AVAILABLE DATA.
-------------------------

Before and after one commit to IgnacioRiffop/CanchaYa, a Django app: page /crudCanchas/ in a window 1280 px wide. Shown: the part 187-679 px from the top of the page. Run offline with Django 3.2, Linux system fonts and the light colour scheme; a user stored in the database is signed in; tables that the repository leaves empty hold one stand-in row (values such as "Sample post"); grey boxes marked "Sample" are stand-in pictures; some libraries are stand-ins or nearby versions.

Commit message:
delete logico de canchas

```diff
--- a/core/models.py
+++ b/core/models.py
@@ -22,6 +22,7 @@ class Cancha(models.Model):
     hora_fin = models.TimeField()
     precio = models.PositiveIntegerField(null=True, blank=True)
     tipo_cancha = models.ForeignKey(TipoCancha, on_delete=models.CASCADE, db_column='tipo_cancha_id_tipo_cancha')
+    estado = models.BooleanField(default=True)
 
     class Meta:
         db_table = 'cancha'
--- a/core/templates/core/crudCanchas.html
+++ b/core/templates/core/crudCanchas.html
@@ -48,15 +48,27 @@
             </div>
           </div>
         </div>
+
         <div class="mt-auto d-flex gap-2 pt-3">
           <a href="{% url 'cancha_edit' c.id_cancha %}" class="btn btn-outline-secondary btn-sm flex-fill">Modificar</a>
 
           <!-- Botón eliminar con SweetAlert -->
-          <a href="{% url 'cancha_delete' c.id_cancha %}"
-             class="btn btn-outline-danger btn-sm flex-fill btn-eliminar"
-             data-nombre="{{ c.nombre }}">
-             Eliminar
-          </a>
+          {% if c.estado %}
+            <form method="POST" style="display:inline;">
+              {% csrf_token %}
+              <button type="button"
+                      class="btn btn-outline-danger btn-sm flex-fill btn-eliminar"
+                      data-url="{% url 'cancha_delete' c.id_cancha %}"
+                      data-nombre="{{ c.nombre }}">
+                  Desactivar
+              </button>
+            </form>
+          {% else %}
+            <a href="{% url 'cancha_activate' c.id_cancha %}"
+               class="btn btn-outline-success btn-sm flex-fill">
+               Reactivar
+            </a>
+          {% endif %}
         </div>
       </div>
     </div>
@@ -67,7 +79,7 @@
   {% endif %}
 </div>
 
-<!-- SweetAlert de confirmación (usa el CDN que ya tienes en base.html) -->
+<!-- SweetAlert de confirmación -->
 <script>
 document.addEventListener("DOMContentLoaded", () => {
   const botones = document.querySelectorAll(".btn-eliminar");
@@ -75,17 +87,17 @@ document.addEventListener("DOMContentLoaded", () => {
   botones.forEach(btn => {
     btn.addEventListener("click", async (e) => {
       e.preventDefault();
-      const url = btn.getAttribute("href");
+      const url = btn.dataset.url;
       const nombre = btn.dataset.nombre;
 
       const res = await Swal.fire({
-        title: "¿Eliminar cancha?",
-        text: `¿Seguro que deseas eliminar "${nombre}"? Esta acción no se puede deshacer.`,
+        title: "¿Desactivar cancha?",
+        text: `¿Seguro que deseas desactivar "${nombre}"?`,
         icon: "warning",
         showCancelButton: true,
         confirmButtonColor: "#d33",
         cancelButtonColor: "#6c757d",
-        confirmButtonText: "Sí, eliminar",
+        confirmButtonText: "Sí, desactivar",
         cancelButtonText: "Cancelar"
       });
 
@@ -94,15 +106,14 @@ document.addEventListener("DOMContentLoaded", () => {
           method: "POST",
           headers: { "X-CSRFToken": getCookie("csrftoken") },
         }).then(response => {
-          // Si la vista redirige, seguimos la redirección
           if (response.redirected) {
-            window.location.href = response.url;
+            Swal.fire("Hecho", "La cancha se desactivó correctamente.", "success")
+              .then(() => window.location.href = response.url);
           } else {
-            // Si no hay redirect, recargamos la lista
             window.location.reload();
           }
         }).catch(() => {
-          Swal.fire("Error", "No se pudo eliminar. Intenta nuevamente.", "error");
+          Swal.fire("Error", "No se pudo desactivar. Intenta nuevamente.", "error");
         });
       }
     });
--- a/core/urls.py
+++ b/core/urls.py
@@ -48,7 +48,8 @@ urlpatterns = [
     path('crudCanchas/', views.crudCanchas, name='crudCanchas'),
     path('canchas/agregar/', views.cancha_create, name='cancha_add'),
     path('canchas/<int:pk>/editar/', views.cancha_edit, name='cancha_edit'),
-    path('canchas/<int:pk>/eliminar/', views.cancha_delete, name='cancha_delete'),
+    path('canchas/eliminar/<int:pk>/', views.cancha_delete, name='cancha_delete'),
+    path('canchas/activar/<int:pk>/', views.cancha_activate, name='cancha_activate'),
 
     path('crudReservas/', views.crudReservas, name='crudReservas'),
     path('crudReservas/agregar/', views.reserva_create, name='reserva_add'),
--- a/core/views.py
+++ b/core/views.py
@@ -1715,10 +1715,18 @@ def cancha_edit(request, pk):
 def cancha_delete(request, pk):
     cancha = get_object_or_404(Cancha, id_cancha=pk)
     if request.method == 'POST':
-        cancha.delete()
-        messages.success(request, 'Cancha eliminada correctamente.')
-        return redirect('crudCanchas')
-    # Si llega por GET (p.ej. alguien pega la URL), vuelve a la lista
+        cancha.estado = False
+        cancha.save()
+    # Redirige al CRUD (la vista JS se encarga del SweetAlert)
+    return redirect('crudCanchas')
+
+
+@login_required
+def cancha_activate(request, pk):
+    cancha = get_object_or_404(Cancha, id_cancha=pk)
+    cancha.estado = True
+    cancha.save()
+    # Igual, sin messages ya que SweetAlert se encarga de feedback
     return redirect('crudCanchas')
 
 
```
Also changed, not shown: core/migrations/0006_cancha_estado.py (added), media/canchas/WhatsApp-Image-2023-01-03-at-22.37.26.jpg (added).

-------------------------

PROBLEM STATEMENT.
In the records above, find each line that mentions the word "crudCanchas", and copy it.

RESPONSE.
Before and after one commit to IgnacioRiffop/CanchaYa, a Django app: page /crudCanchas/ in a window 1280 px wide. Shown: the part 187-679 px from the top of the page. Run offline with Django 3.2, Linux system fonts and the light colour scheme; a user stored in the database is signed in; tables that the repository leaves empty hold one stand-in row (values such as "Sample post"); grey boxes marked "Sample" are stand-in pictures; some libraries are stand-ins or nearby versions.
--- a/core/templates/core/crudCanchas.html
+++ b/core/templates/core/crudCanchas.html
     path('crudCanchas/', views.crudCanchas, name='crudCanchas'),
-        return redirect('crudCanchas')
+    return redirect('crudCanchas')
     return redirect('crudCanchas')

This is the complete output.